By Lee Sherman
Divorced couple Bill & Melinda Gates, one of the wealthiest couples in the world reportedly had no prenuptial agreement in place. Instead, their $130.3 billion fortune is being distributed according to a postnuptial one. While you most likely aren’t as wealthy as the Gates’s, you may want to do the same.
A common piece of financial advice suggests you should try to take the emotion out of every financial decision. In the case of a divorce, this is difficult to do. But a postnuptial agreement can help. Postnups make particular sense where the couple is more established in life and, like the Gates’s, has acquired more wealth.
What is a postnup?
A postnuptial agreement is much the same as a prenuptial one, a contract that specifies how your assets will be distributed, should you divorce. Prenups are common in marriages when one spouse makes more than the other, as a means of fending off the worry that one half of a couple might be marrying the other just for money. The only real difference between a postnup and a prenup is that the postnup is drawn up after the marriage license has already been issued.
While motivations to marry are outside the scope of this publication, it is possible that having a prenup or postnup in place can actually improve the quality of one’s marriage, if both parties agree to it and are hoping to to get the concern off the table. Working on a postnup together can bring a couple closer. And even when a couple decides to divorce, a postnup can help ensure that the breakup is amicable. When you’ve spelled out who gets what ahead of time, there’s no room for argument. Yes, a postnup can even be romantic.
Reasons for a postnup
Postnups make sense when a couple hasn’t gotten around to signing a prenup or when your financial situation has changed. You may have avoided the prenup because you were trying to avoid any awkward discussions in the rush of the excitement over getting married. But now that you’ve settled into marital bliss, it might be a more comfortable time to have the conversation. Postnups can even be used to amend an existing prenup. One half of the couple may have recently come into some money, such as a large inheritance or the sale of a business that they want to claim for themselves. A postnup is one way to do this, but only if both parties agree.
As with a prenup, a postnup includes all of a couple’s assets, already considered community property, including their primary residence, vacation homes, business, retirement accounts, alimony and child support payments, paying the other spouse’s legal fees, etc. A postnup can include other provisions that range from the practical such as the division of household chores to the ridiculous such as insisting that your spouse maintain a certain weight.
Most states recognize postnups, however there may be some exceptions.
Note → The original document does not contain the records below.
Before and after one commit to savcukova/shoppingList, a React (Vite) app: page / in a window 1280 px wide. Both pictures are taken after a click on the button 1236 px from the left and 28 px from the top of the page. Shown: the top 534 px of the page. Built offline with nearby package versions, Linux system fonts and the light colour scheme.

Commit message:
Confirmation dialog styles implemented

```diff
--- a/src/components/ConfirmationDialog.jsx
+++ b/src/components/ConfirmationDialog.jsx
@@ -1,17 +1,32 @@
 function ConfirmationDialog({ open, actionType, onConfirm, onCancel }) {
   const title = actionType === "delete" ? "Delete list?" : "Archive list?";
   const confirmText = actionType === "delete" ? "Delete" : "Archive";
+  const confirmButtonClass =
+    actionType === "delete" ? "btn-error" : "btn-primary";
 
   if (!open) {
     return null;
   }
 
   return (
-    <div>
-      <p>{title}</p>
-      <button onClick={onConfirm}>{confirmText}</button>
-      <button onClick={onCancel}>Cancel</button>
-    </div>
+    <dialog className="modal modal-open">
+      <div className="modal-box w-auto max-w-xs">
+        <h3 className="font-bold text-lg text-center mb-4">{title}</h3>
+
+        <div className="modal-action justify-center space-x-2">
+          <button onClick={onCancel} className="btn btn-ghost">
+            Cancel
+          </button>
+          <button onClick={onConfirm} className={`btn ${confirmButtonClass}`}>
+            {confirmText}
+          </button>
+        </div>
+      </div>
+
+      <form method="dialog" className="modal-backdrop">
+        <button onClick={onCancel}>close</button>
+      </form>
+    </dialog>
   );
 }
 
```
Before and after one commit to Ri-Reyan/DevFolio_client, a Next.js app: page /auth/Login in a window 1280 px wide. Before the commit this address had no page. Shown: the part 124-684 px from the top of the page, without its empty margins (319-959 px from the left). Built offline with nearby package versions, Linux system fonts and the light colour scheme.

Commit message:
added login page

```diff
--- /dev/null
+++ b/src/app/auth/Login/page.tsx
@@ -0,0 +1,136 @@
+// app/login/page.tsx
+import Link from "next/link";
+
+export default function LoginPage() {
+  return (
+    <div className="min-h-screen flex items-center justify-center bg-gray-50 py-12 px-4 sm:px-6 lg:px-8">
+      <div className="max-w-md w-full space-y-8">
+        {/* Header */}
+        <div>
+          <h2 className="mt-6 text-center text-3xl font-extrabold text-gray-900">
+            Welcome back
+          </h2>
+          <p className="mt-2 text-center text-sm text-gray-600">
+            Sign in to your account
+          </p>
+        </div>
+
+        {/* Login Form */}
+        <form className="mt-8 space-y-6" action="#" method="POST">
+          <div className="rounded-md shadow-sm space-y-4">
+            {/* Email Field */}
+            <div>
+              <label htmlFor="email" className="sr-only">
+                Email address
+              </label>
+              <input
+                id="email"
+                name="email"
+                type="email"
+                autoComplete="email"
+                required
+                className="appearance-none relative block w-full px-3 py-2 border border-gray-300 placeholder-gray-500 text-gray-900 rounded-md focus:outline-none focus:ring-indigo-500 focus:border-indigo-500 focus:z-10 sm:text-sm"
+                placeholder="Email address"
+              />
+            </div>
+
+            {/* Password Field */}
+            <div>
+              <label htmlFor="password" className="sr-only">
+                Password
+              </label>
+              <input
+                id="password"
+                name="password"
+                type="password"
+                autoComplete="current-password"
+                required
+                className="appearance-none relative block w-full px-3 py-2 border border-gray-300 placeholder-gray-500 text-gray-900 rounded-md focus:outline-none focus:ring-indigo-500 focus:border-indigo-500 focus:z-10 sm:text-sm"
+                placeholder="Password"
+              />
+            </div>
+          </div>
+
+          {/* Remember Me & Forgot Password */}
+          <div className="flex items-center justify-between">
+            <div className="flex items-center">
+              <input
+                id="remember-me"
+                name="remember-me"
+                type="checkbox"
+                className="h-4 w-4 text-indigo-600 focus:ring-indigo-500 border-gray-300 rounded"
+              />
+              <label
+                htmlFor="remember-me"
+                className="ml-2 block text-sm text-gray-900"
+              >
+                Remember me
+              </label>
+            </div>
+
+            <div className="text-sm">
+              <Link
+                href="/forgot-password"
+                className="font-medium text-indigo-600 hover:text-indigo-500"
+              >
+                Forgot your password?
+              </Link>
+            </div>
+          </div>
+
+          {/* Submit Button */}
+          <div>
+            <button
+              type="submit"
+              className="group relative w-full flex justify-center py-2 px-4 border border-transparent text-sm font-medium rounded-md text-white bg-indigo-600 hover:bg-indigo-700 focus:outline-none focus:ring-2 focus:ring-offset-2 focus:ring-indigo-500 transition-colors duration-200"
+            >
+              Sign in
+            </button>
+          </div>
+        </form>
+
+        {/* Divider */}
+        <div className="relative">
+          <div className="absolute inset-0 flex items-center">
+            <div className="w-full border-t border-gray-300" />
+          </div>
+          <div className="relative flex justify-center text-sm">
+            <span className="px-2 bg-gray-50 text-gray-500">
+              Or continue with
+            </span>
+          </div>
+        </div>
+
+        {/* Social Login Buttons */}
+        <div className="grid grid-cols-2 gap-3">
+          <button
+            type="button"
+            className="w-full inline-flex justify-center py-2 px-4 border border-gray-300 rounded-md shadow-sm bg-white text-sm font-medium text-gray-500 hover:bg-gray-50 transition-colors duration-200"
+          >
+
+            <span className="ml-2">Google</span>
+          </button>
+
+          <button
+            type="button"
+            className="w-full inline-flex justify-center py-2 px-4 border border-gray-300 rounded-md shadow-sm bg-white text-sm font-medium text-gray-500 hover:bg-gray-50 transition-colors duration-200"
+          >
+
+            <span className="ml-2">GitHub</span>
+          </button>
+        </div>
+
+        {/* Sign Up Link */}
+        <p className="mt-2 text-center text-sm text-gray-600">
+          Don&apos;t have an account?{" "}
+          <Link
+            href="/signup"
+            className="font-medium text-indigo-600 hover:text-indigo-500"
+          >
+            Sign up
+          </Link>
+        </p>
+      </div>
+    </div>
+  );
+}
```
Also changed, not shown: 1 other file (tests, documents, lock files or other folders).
For example, Nevada doesn’t let you determine alimony payments ahead of time. While Ohio doesn’t recognize postnups at all.
Having a postnup in place can help prevent a contested divorce and save a couple money. Attorneys agree that is far better to have some kind of contract in place should the marriage not work out.
Attorneys recommend a postnup for spouses who didn’t sign a prenup, when one or both partners have significant pre-marital assets, or children from a previous marriage. While a postnup won’t save your marriage, it can eliminate drawn out and expensive battles over money.
Lee Sherman is a contributing writer to MyPerfectFinancialAdvisor, the premier matchmaker between investors and advisors. Lee is an experienced journalist and editor with over 30 years of expertise with a significant history of writing in the personal finance and technology arenas.